On our last night in Haiti we found ourselves stranded in the TDH office by a violent downpour. We were with one of the spectacular trainers that we worked with in Grand Goave, Morlon Lhe Bellerice. We played “You are my Sunshine” on the recorder, Jan practiced diabolo, and we drew pictures in silence. Morlon made us this drawing:

by Morlon Lhe Bellerice

Back in Paris now, I received an email from a trainer in Les Cayes saying that our work is bearing fruits and will continue to do so. And a great audio interview/debrief with four of the trainers.

This trip to Haiti has left me with more thoughts, opinions, and questions on international humanitarian aid than any trip before. It as stirred up my views on systematic inequality. It has whipped up my political convictions. It has also made me consistently question and re-evaluate our own work and our reasons for doing it.

Yet the structure of this project has and will provide us with the most feedback of any Clowns Without Borders project that I’ve been involved in. The more I hear back, the more I find myself convinced that this type of multi-faceted project - this type of relationship with a partner organization and the individuals and communities it works with - is one of the best ways for us to work.

Contribute to Clowns Without Borders’ future work in Haiti at:

Galooper, Galoper, Galooper, Woooo!!!! Wooooo!!!!

The community we have been working in all week feels completely different after nightfall. No electricity or hardly. Little gas lamps here of there. People standing on the street playing cards or dominoes. It has just gotten dark and we are told to get out of there quick. On our drive out I see one of the kids from our workshop sharing the rest of his meal (the hot meals we eat are always in big styrofoam take out containers that get added to the piles of garbage all over the place) with his dad, or maybe his grandpa?

The kids were so hyper on the bus ride home after our first show today. They sang the entire time. Over an hour of non-stop singing...."Pedaler Pedaaler Pedaler woo woo!! Galoper Galooper Galoper woo woo!" "Meli Melo! something something something Meli Melo! something something something..." "I said a Boom Chicka Boom!!" then "Okay Okay? Okay! Si....Lence!!!" we think for 2 seconds we will have a couple minutes of quiet, but, nope: "Un elephant...qui se balader...tout doucement...dans la forêt..."

It's great, the kids are flying. Having spent the afternoon as stars performing in another community - in the countryside - it was a trek to get to: we had to shuttle up to hill, piling everyone into our 2 4x4s for the 20 min ride up a super bumpy ravine like road. then we had to wait at the top for the second round.

This time we made a conscience effort to work the animateurs (workshop leaders we have been training) into the show. Not only did it give them the chance to shine on stage too, but we gave them more responsibility in the show creation. I think this group will come away from the experience better able to create shows than the last group.

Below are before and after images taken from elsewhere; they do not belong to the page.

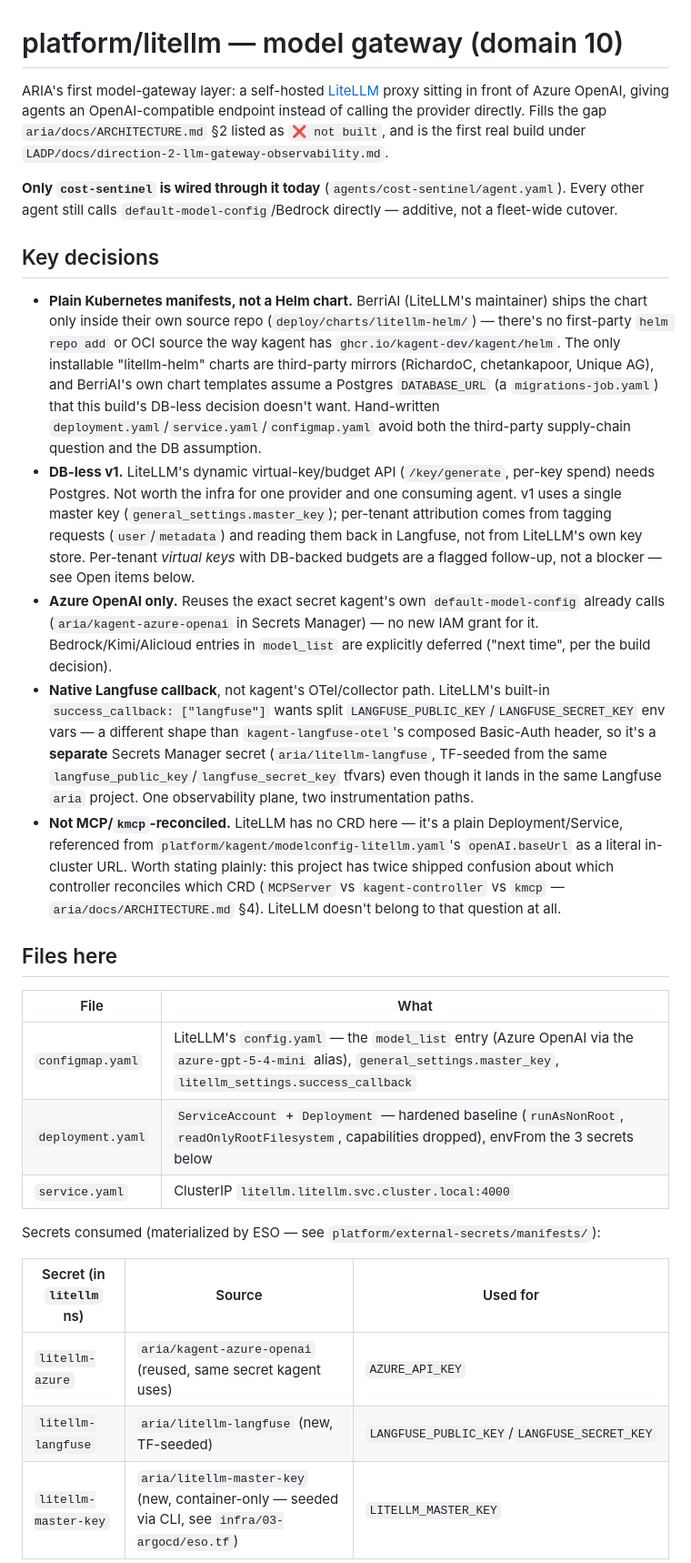
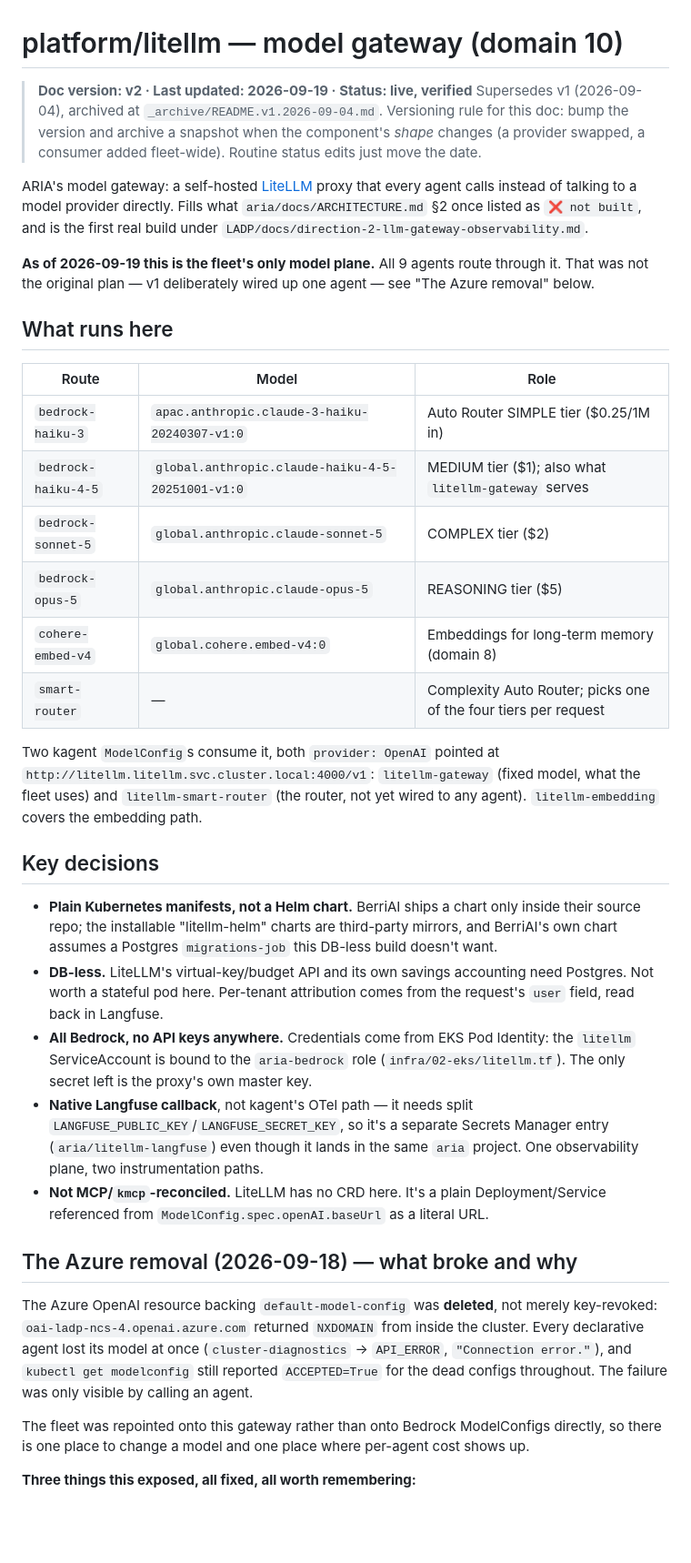
Before and after one commit to guoxiangng/aria, a Markdown page: platform/litellm/README.md, the part around one of its changes. Shown at 91% size. GitHub-like rendering; blank space fills up the shorter version.

```diff
--- a/platform/litellm/README.md
+++ b/platform/litellm/README.md
@@ -1,55 +1,60 @@
 # platform/litellm — model gateway (domain 10)
 
-ARIA's first model-gateway layer: a self-hosted [LiteLLM](https://docs.litellm.ai/) proxy sitting in
-front of Azure OpenAI, giving agents an OpenAI-compatible endpoint instead of calling the provider
-directly. Fills the gap `aria/docs/ARCHITECTURE.md` §2 listed as `❌ not built`, and is the first real
-build under `LADP/docs/direction-2-llm-gateway-observability.md`.
+> **Doc version: v2 · Last updated: 2026-09-19 · Status: live, verified**
+> Supersedes v1 (2026-09-04), archived at `_archive/README.v1.2026-09-04.md`.
+> Versioning rule for this doc: bump the version and archive a snapshot when the component's *shape*
+> changes (a provider swapped, a consumer added fleet-wide). Routine status edits just move the date.
 
-**Only `cost-sentinel` is wired through it today** (`agents/cost-sentinel/agent.yaml`). Every other agent
-still calls `default-model-config`/Bedrock directly — additive, not a fleet-wide cutover.
+ARIA's model gateway: a self-hosted [LiteLLM](https://docs.litellm.ai/) proxy that every agent calls
+instead of talking to a model provider directly. Fills what `aria/docs/ARCHITECTURE.md` §2 once listed
+as `❌ not built`, and is the first real build under `LADP/docs/direction-2-llm-gateway-observability.md`.
+
+**As of 2026-09-19 this is the fleet's only model plane.** All 9 agents route through it. That was not
+the original plan — v1 deliberately wired up one agent — see "The Azure removal" below.
+
+## What runs here
+
+| Route | Model | Role |
+|---|---|---|
+| `bedrock-haiku-3` | `apac.anthropic.claude-3-haiku-20240307-v1:0` | Auto Router SIMPLE tier ($0.25/1M in) |
+| `bedrock-haiku-4-5` | `global.anthropic.claude-haiku-4-5-20251001-v1:0` | MEDIUM tier ($1); also what `litellm-gateway` serves |
+| `bedrock-sonnet-5` | `global.anthropic.claude-sonnet-5` | COMPLEX tier ($2) |
+| `bedrock-opus-5` | `global.anthropic.claude-opus-5` | REASONING tier ($5) |
+| `cohere-embed-v4` | `global.cohere.embed-v4:0` | Embeddings for long-term memory (domain 8) |
+| `smart-router` | — | Complexity Auto Router; picks one of the four tiers per request |
+
+Two kagent `ModelConfig`s consume it, both `provider: OpenAI` pointed at
+`http://litellm.litellm.svc.cluster.local:4000/v1`:
+`litellm-gateway` (fixed model, what the fleet uses) and `litellm-smart-router` (the router, not yet
+wired to any agent). `litellm-embedding` covers the embedding path.
 
 ## Key decisions
 
-- **Plain Kubernetes manifests, not a Helm chart.** BerriAI (LiteLLM's maintainer) ships the chart only
-  inside their own source repo (`deploy/charts/litellm-helm/`) — there's no first-party `helm repo add`
-  or OCI source the way kagent has `ghcr.io/kagent-dev/kagent/helm`. The only installable
-  "litellm-helm" charts are third-party mirrors (RichardoC, chetankapoor, Unique AG), and BerriAI's own
-  chart templates assume a Postgres `DATABASE_URL` (a `migrations-job.yaml`) that this build's DB-less
-  decision doesn't want. Hand-written `deployment.yaml`/`service.yaml`/`configmap.yaml` avoid both the
-  third-party supply-chain question and the DB assumption.
-- **DB-less v1.** LiteLLM's dynamic virtual-key/budget API (`/key/generate`, per-key spend) needs
-  Postgres. Not worth the infra for one provider and one consuming agent. v1 uses a single master key
-  (`general_settings.master_key`); per-tenant attribution comes from tagging requests
-  (`user`/`metadata`) and reading them back in Langfuse, not from LiteLLM's own key store. Per-tenant
-  *virtual keys* with DB-backed budgets are a flagged follow-up, not a blocker — see Open items below.
-- **Azure OpenAI only.** Reuses the exact secret kagent's own `default-model-config` already calls
-  (`aria/kagent-azure-openai` in Secrets Manager) — no new IAM grant for it. Bedrock/Kimi/Alicloud
-  entries in `model_list` are explicitly deferred ("next time", per the build decision).
-- **Native Langfuse callback**, not kagent's OTel/collector path. LiteLLM's built-in
-  `success_callback: ["langfuse"]` wants split `LANGFUSE_PUBLIC_KEY`/`LANGFUSE_SECRET_KEY` env vars —
-  a different shape than `kagent-langfuse-otel`'s composed Basic-Auth header, so it's a **separate**
-  Secrets Manager secret (`aria/litellm-langfuse`, TF-seeded from the same
-  `langfuse_public_key`/`langfuse_secret_key` tfvars) even though it lands in the same Langfuse `aria`
-  project. One observability plane, two instrumentation paths.
-- **Not MCP/`kmcp`-reconciled.** LiteLLM has no CRD here — it's a plain Deployment/Service, referenced
-  from `platform/kagent/modelconfig-litellm.yaml`'s `openAI.baseUrl` as a literal in-cluster URL. Worth
-  stating plainly: this project has twice shipped confusion about which controller reconciles which CRD
-  (`MCPServer` vs `kagent-controller` vs `kmcp` — `aria/docs/ARCHITECTURE.md` §4). LiteLLM doesn't
-  belong to that question at all.
+- **Plain Kubernetes manifests, not a Helm chart.** BerriAI ships a chart only inside their source repo;
+  the installable "litellm-helm" charts are third-party mirrors, and BerriAI's own chart assumes a
+  Postgres `migrations-job` this DB-less build doesn't want.
+- **DB-less.** LiteLLM's virtual-key/budget API and its own savings accounting need Postgres. Not worth a
+  stateful pod here. Per-tenant attribution comes from the request's `user` field, read back in Langfuse.
+- **All Bedrock, no API keys anywhere.** Credentials come from EKS Pod Identity: the `litellm`
+  ServiceAccount is bound to the `aria-bedrock` role (`infra/02-eks/litellm.tf`). The only secret left is
+  the proxy's own master key.
+- **Native Langfuse callback**, not kagent's OTel path — it needs split
+  `LANGFUSE_PUBLIC_KEY`/`LANGFUSE_SECRET_KEY`, so it's a separate Secrets Manager entry
+  (`aria/litellm-langfuse`) even though it lands in the same `aria` project. One observability plane,
+  two instrumentation paths.
+- **Not MCP/`kmcp`-reconciled.** LiteLLM has no CRD here. It's a plain Deployment/Service referenced from
+  `ModelConfig.spec.openAI.baseUrl` as a literal URL.
 
-## Files here
+## The Azure removal (2026-09-18) — what broke and why
 
-| File | What |
-|---|---|
-| `configmap.yaml` | LiteLLM's `config.yaml` — the `model_list` entry (Azure OpenAI via the `azure-gpt-5-4-mini` alias), `general_settings.master_key`, `litellm_settings.success_callback` |
-| `deployment.yaml` | `ServiceAccount` + `Deployment` — hardened baseline (`runAsNonRoot`, `readOnlyRootFilesystem`, capabilities dropped), envFrom the 3 secrets below |
-| `service.yaml` | ClusterIP `litellm.litellm.svc.cluster.local:4000` |
+The Azure OpenAI resource backing `default-model-config` was **deleted**, not merely key-revoked:
+`oai-ladp-ncs-4.openai.azure.com` returned `NXDOMAIN` from inside the cluster. Every declarative agent
+lost its model at once (`cluster-diagnostics` → `API_ERROR`, `"Connection error."`), and
+`kubectl get modelconfig` still reported `ACCEPTED=True` for the dead configs throughout. The failure was
+only visible by calling an agent.
 
-Secrets consumed (materialized by ESO — see `platform/external-secrets/manifests/`):
+The fleet was repointed onto this gateway rather than onto Bedrock ModelConfigs directly, so there is one
+place to change a model and one place where per-agent cost shows up.
 
-| Secret (in `litellm` ns) | Source | Used for |
-|---|---|---|
-| `litellm-azure` | `aria/kagent-azure-openai` (reused, same secret kagent uses) | `AZURE_API_KEY` |
-| `litellm-langfuse` | `aria/litellm-langfuse` (new, TF-seeded) | `LANGFUSE_PUBLIC_KEY`/`LANGFUSE_SECRET_KEY` |
-| `litellm-master-key` | `aria/litellm-master-key` (new, container-only — seeded via CLI, see `infra/03-argocd/eso.tf`) | `LITELLM_MASTER_KEY` |
+**Three things this exposed, all fixed, all worth remembering:**
 
```
Also changed, not shown: other parts of platform/litellm/README.md (+45 -60 lines), platform/kagent/README.md (+26 -13 lines), 1 other file.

This show was a much more integrated weave of kids, animateurs, trainers, and us 3 clowns all of us together on stage.

At the end of the long day, when we sat down to eat in the dusk lighting back in Cité Delma, one of the girls put my hand on her neck to feel how sweaty she was from dancing when we arrived back there. Still hyper, giggly, running around through dinner. I wonder now that it's dark where the kids will be able to wash and in what kind of water. It's only 7:30 but I myself am ready for bed, back at the hotel I take a shower and carefully set up my mosquito net.